By Simon Hacker, additional reporting by Amit Benjamin
Having graced the silver screen for decades as 007’s vehicle of choice, Aston Martin is no badge for the publicity-shy. But things get even more conspicuous when the car it graces is a gorgeous drop-top, with a soundtrack that can shake your teeth off their mountings. That’s the V8 Vantage Roadster for you.
The current model is being phased out to make way for a revised version, but we thought we’d give it a whirl to see if it’s still a good buy.
For starters, the Vantage is a cruiser. It may look and sound sporty, but it’s definitely not a Porsche 911 Turbo rival in terms of performance. Then again, it looks miles better than the ol’ Turbo.
Die-hard sports car drivers insist cutting the roof off a car butchers its dynamic credibility, but this model suggests they might like to get out more.
The technical dossier alone is a true page-turner: Weighing just 80kg (or an average bloke) more than the standard car, this version shares the coupé’s 380bhp, 4.3-litre V8, putting 100kph within a mere 5.0 seconds and surging on to a top speed of 280kph.
The killer criticism of topless tearaways is that they wallow like warm lettuce when driven casually and — worse still — don’t deliver any true precision when driven hard. But none of that happens here; indeed, the Vantage Roadster feels remarkably solid and is — despite the nose and rump’s considerable girth — very careful where it puts its toes.
Dynamically speaking, it’s nearly as rigid as the standard car, but has markedly stiffer front and rear springs. Over bumpy roads it can exhibit ‘scuttle shake’ with the rear-view mirror vibrating into a fuzz.
Before you zoom off though, a vast array of sensory delights serve as starters. Few cars are as beautifully proportioned. From every angle, the Vantage is Mayfair-posh with a hint of LA bling thrown in, thanks to the complex string-of-diamonds effect headlights, those huge alloys and the sculpted air intakes. Think confident, rather than brash.
The new bonnet only adds to the opulence — a neat, three-layered feature that cocoons against turbulence even at ultra-high speeds, its highly compact design demands so little stowage space that the boot capacity remains the same as the Coupé’s (ie not huge, but enough for two weekend bags). In 18 seconds, it opens and shuts at speeds up to 50kph, making it perfect for shower-dodging.
Inside, forensic care has been taken to keep the atmosphere rarefied.

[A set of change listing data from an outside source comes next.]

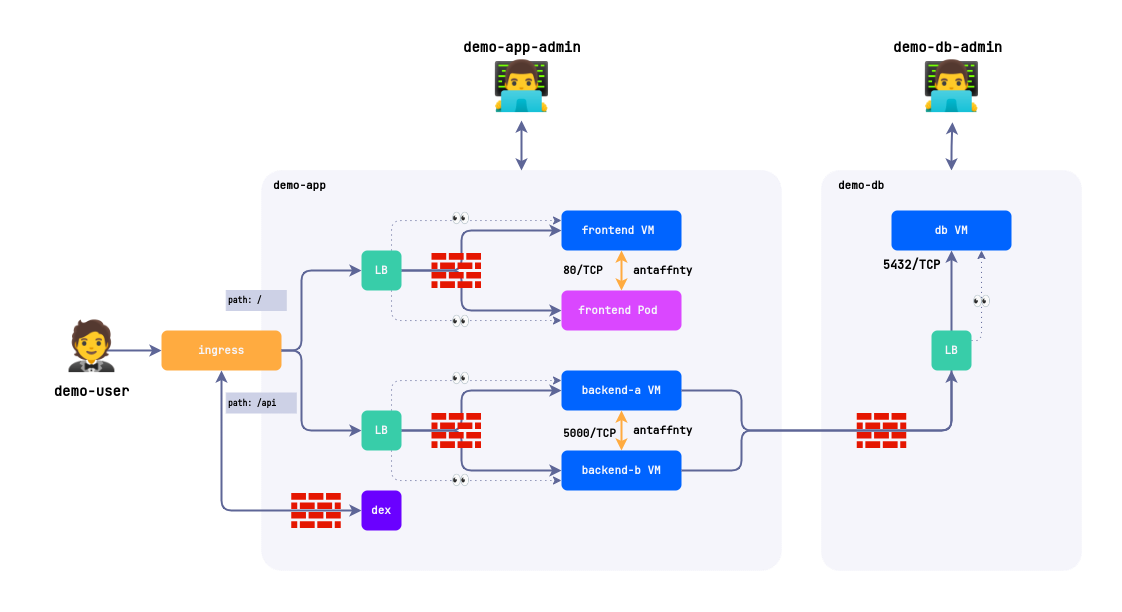
The draw.io diagram demo-app.png in fl64/dvp-demo-app, before a commit. Source tidied: cells renumbered, new cells last; positions are measured from the earlier drawing's top-left corner, leaving out a move shared by most shapes.
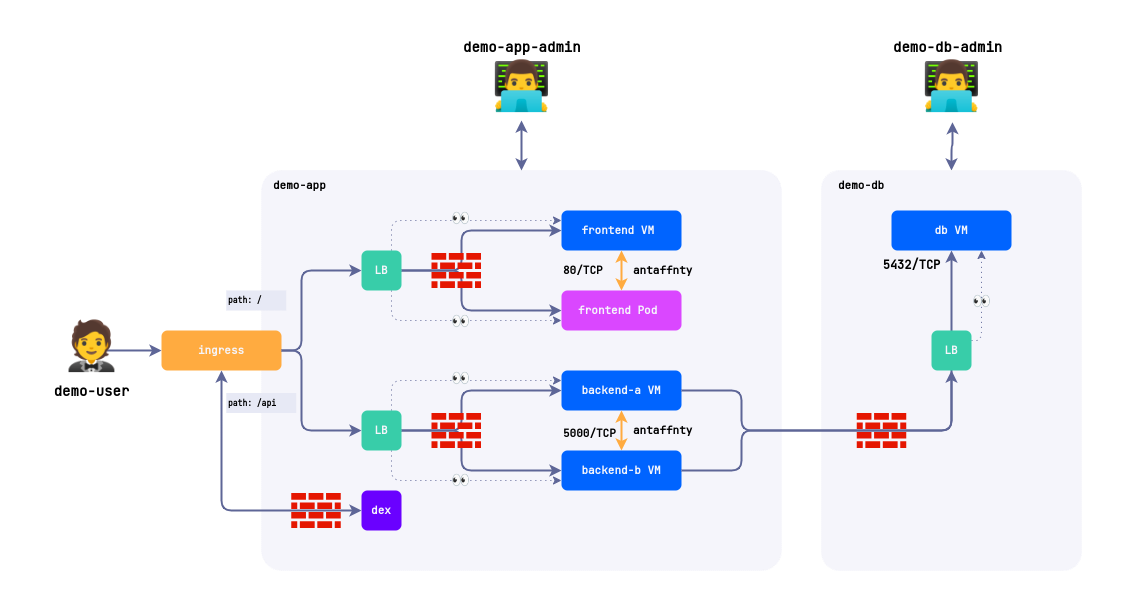
After the commit.

The edit, as a diff of the source:
```diff
@@ -120,10 +120,10 @@
     <mxCell id="29" value="backend-b VM" style="rounded=1;whiteSpace=wrap;html=1;fontFamily=JetBrains Mono;fontSource=https%3A%2F%2Ffonts.googleapis.com%2Fcss%3Ffamily%3DJetBrains%2BMono;fillColor=#0064ff;fontSize=11;strokeWidth=1;strokeColor=none;fontColor=#f5f5fb;fontStyle=1;" parent="1" vertex="1">
       <mxGeometry x="560" y="450" width="120" height="40" as="geometry" />
     </mxCell>
-    <mxCell id="30" value="&lt;font style=&quot;font-size: 8px;&quot;&gt;path: /api&lt;/font&gt;" style="text;html=1;align=left;verticalAlign=middle;strokeColor=#cdd1e6;fillColor=#cdd1e6;fontSize=8;fontFamily=JetBrains Mono;fontSource=https%3A%2F%2Ffonts.googleapis.com%2Fcss%3Ffamily%3DJetBrains%2BMono;labelBackgroundColor=none;fontStyle=1;" parent="1" vertex="1">
+    <mxCell id="30" value="&lt;font style=&quot;font-size: 8px;&quot;&gt;path: /api&lt;/font&gt;" style="text;html=1;align=left;verticalAlign=middle;strokeColor=#e7e9f;fillColor=#e7e9f5;fontSize=8;fontFamily=JetBrains Mono;fontSource=https%3A%2F%2Ffonts.googleapis.com%2Fcss%3Ffamily%3DJetBrains%2BMono;labelBackgroundColor=none;fontStyle=1;" parent="1" vertex="1">
       <mxGeometry x="224.8" y="392.5" width="70" height="20" as="geometry" />
     </mxCell>
-    <mxCell id="31" value="path: /" style="text;html=1;align=left;verticalAlign=middle;strokeColor=#cdd1e6;fillColor=#cdd1e6;fontSize=8;fontFamily=JetBrains Mono;labelBackgroundColor=none;fontSource=https%3A%2F%2Ffonts.googleapis.com%2Fcss%3Ffamily%3DJetBrains%2BMono;fontStyle=1;" parent="1" vertex="1">
+    <mxCell id="31" value="path: /" style="text;html=1;align=left;verticalAlign=middle;strokeColor=#e7e9f;fillColor=#e7e9f5;fontSize=8;fontFamily=JetBrains Mono;labelBackgroundColor=none;fontSource=https%3A%2F%2Ffonts.googleapis.com%2Fcss%3Ffamily%3DJetBrains%2BMono;fontStyle=1;" parent="1" vertex="1">
       <mxGeometry x="224.8" y="290" width="60" height="20" as="geometry" />
     </mxCell>
     <mxCell id="32" value="antaffnty" style="text;html=1;align=left;verticalAlign=middle;strokeColor=none;fillColor=none;fontSize=11;fontFamily=JetBrains Mono;fontSource=https%3A%2F%2Ffonts.googleapis.com%2Fcss%3Ffamily%3DJetBrains%2BMono;fontStyle=1;" parent="1" vertex="1">
```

The instruments and much of the interior trim are textured aluminium, the dials featuring neat Swiss watch needles. However, I’d still prefer less Ford bits in the cabin.

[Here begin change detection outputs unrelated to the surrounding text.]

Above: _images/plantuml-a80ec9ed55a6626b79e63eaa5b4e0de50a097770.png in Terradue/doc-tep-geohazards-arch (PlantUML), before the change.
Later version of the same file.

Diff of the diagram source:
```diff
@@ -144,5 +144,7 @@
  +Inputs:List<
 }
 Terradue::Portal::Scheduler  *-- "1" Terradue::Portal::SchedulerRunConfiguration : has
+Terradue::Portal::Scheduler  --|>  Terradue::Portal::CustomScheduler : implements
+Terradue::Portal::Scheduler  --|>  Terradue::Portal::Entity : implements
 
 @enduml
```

The seats adjust electrically in just about every conceivable direction, as does the steering, though there’s one precursor to a possible shortcoming at this point — the driving position. If you’re much over six foot, the very low- raked windscreen may stop south of your cranium, while, if you’re far shorter, you may discover that the fairly prone position leaves you relying upon the parking sonar in a tight spot. Whatever your size, it’s hard to judge the bodywork’s limits, in stark contrast to the shrink-wrapped ease felt at the wheel of Porsche’s 911.
The main reason for spending all this money, however, must be for the sheer pleasure of driving it. And you won’t be disappointed. There’s skin-prickling excitement to be had once that lazy-sounding V8 stirs from its sub-2,000rpm slumber and angrily begins its post 4,000rpm growl. It’s a primeval sound revealed here in Technicolor glory; a machine gun meets electric drum roll.

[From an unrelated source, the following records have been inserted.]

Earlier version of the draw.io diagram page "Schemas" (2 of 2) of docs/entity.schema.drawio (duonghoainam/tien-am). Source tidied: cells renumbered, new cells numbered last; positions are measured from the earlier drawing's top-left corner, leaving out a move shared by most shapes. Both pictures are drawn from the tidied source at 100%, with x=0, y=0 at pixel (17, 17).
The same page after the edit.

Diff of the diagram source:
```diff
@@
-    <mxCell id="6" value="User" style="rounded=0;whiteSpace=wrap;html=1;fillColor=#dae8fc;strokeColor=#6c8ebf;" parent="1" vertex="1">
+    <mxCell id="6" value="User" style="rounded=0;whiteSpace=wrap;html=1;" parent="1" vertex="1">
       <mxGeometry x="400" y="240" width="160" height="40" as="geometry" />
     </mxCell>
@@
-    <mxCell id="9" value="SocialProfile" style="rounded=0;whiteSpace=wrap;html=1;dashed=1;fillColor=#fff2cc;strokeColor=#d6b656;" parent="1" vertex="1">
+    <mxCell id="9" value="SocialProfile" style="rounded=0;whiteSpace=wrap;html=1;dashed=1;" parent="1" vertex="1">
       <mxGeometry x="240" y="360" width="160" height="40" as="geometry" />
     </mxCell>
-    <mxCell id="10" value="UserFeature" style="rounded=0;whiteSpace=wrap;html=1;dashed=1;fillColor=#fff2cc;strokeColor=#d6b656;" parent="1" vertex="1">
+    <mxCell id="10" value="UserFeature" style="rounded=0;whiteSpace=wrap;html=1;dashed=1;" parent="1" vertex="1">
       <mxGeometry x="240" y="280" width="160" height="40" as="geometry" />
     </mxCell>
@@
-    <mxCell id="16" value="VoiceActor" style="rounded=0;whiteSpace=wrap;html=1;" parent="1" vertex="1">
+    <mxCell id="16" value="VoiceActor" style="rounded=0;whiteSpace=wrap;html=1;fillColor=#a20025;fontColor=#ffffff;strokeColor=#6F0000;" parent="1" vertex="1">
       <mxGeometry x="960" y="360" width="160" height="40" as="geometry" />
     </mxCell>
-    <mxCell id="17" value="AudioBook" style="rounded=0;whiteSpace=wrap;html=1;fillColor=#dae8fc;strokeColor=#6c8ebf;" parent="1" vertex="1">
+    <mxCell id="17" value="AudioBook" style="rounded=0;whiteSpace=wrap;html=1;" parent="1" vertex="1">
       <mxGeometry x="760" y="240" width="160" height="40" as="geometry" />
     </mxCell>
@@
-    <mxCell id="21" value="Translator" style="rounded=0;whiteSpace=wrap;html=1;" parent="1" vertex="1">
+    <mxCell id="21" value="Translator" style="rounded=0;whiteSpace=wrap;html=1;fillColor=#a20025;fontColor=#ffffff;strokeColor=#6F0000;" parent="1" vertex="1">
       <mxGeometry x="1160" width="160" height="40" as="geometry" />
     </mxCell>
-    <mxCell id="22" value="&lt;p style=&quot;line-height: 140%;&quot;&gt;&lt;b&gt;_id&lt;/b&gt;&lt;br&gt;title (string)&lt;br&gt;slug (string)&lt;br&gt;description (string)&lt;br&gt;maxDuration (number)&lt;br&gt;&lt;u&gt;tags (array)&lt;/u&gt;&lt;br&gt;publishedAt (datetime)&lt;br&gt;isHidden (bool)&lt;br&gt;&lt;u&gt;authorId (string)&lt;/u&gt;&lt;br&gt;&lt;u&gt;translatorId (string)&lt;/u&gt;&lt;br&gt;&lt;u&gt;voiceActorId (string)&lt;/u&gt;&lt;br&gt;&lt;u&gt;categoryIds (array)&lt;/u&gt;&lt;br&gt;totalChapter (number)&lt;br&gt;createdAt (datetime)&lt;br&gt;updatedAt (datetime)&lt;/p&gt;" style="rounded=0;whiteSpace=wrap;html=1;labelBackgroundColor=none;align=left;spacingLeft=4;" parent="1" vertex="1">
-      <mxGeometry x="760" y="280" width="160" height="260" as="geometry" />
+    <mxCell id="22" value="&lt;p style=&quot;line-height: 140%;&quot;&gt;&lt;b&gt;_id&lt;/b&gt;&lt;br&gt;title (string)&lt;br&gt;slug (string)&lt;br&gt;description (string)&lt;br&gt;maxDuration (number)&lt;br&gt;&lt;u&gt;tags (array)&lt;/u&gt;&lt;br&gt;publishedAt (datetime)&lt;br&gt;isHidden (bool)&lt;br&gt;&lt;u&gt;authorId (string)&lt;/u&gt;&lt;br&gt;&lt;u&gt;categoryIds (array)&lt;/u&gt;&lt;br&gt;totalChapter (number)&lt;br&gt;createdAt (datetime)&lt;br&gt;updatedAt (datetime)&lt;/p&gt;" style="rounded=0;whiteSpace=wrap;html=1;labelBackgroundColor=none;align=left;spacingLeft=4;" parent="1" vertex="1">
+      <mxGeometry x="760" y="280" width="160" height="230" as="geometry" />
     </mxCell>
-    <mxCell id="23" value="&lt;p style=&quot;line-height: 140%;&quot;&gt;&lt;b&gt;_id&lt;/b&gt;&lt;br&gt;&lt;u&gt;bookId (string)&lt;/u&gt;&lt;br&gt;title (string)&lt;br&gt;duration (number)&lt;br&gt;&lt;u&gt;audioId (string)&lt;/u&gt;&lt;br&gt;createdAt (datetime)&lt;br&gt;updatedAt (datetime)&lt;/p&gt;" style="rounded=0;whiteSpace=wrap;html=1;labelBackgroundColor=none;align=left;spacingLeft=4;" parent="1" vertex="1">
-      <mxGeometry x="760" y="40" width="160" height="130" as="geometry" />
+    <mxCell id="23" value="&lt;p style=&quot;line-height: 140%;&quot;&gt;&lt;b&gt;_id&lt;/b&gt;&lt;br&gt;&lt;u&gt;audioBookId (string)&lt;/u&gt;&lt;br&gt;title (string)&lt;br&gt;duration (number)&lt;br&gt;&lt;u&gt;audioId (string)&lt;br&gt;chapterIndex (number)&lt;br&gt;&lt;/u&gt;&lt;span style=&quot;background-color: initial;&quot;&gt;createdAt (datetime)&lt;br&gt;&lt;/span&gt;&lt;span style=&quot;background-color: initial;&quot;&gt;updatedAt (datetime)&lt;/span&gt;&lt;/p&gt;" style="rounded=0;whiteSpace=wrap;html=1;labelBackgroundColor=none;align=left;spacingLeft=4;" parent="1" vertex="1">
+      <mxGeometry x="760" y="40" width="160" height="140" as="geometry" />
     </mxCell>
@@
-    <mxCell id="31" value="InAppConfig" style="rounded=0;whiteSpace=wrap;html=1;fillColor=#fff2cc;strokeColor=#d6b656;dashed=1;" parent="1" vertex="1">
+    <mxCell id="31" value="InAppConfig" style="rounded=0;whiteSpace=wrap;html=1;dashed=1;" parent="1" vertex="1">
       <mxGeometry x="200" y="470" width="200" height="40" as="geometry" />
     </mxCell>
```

Children of all ages, however, will enjoy this car’s sense of occasion, not least the ostentatious ‘engine start’ button in the middle of the dashboard. If you’ve opted for the standard manual set-up it’s plain sailing from here, but the optional Sportshift demands more attention: Drive, reverse and neutral settings are all dashboard button-operated, too, and if you want to control the gears manually, you engage them through the steering-set paddles. The latter work perfectly, but when accelerating in fully automatic mode the transmission can lunge between cogs. The system also burns the clutch a touch when negotiating a tight parking spot.
So having turned the page for a new chapter in its 92-year history, Aston Martin’s latest model suggests yet another classic in the making. The new Vantage crosses the Ts on the maker’s 21st century signature with a characteristic flourish.
It might be a future heirloom, but the appeal is bang up to date.